By Christine Phelan Kueter
November 21, 2014

With a $7,350 grant from the Boston-based Lown Institute, U.Va. School of Nursing 3rd year student Jane Muir will implement a resilience program for nursing and medical students with the goal of enhancing compassion, clinical abilities and efficiency.

Can learning how to be more attentive and resilient be a route to increasing efficiency, reducing medical redundancy and boosting clinicians’ compassion at the bedside? Third-year University of Virginia nursing student Jane Muir thinks so.

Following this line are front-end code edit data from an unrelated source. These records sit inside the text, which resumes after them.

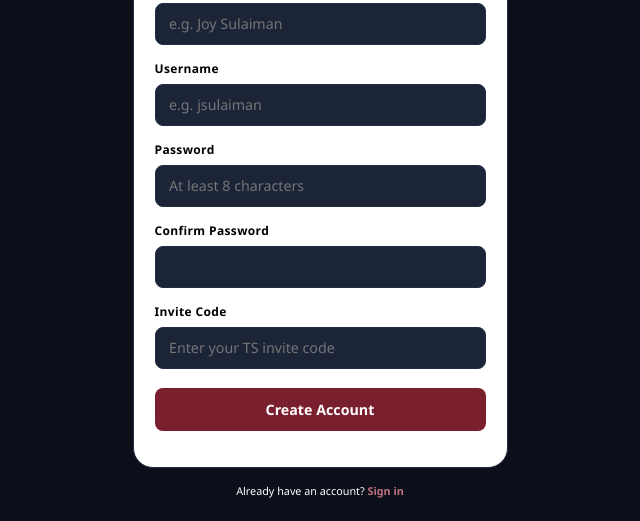
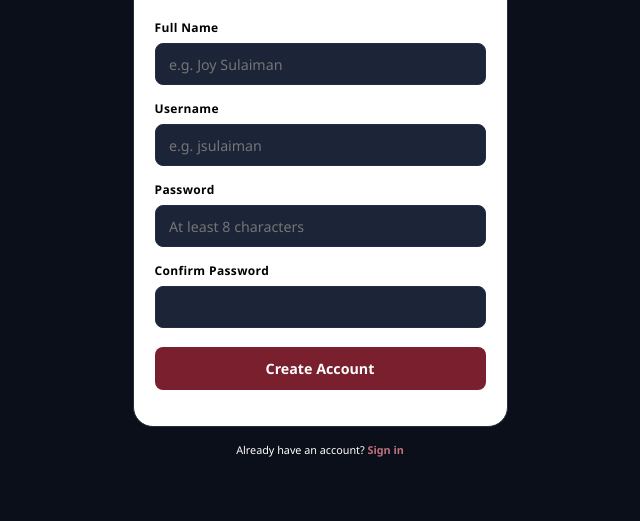
Before and after one commit to joysulaiman00/cairn-monitor, a website: page public/signup.html in a window 1280 px wide. Shown: the part 285-806 px from the top of the page, without its empty margins (320-960 px from the left). Drawn offline with Linux system fonts and the light colour scheme.

Commit message:
removed invite code

```diff
--- a/public/signup.html
+++ b/public/signup.html
@@ -40,10 +40,7 @@
           <label for="confirmPassword">Confirm Password</label>
           <input type="password" id="confirmPassword" name="confirmPassword" autocomplete="new-password" required />
         </div>
-        <div class="field">
-          <label for="inviteCode">Invite Code</label>
-          <input type="text" id="inviteCode" name="inviteCode" placeholder="Enter your TS invite code" required />
-        </div>
+
         <button type="submit" class="login-btn">Create Account</button>
       </form>
 
```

Muir’s hunch – that learning specific ways to be attentive and tune into others will engage specific neural pathways and augment the quality and efficiency of developing clinicians’ care – will soon be put to into action. The Chantilly, Va. native, named one of RightCare Alliance’s 11 “Young Innovator” grantees by the Lown Institute earlier this month, is, along with her mentor, Kluge Professor Susan Bauer-Wu, and U.Va. School of Medicine student partner J. Andy Starr, developing a series of workshops on mindfulness, communication, wisdom, and self-care for 30 nursing and medical students with the hope that insights gained from the training will enable them to be role models for their peers and have a lasting impact on their future clinical practice.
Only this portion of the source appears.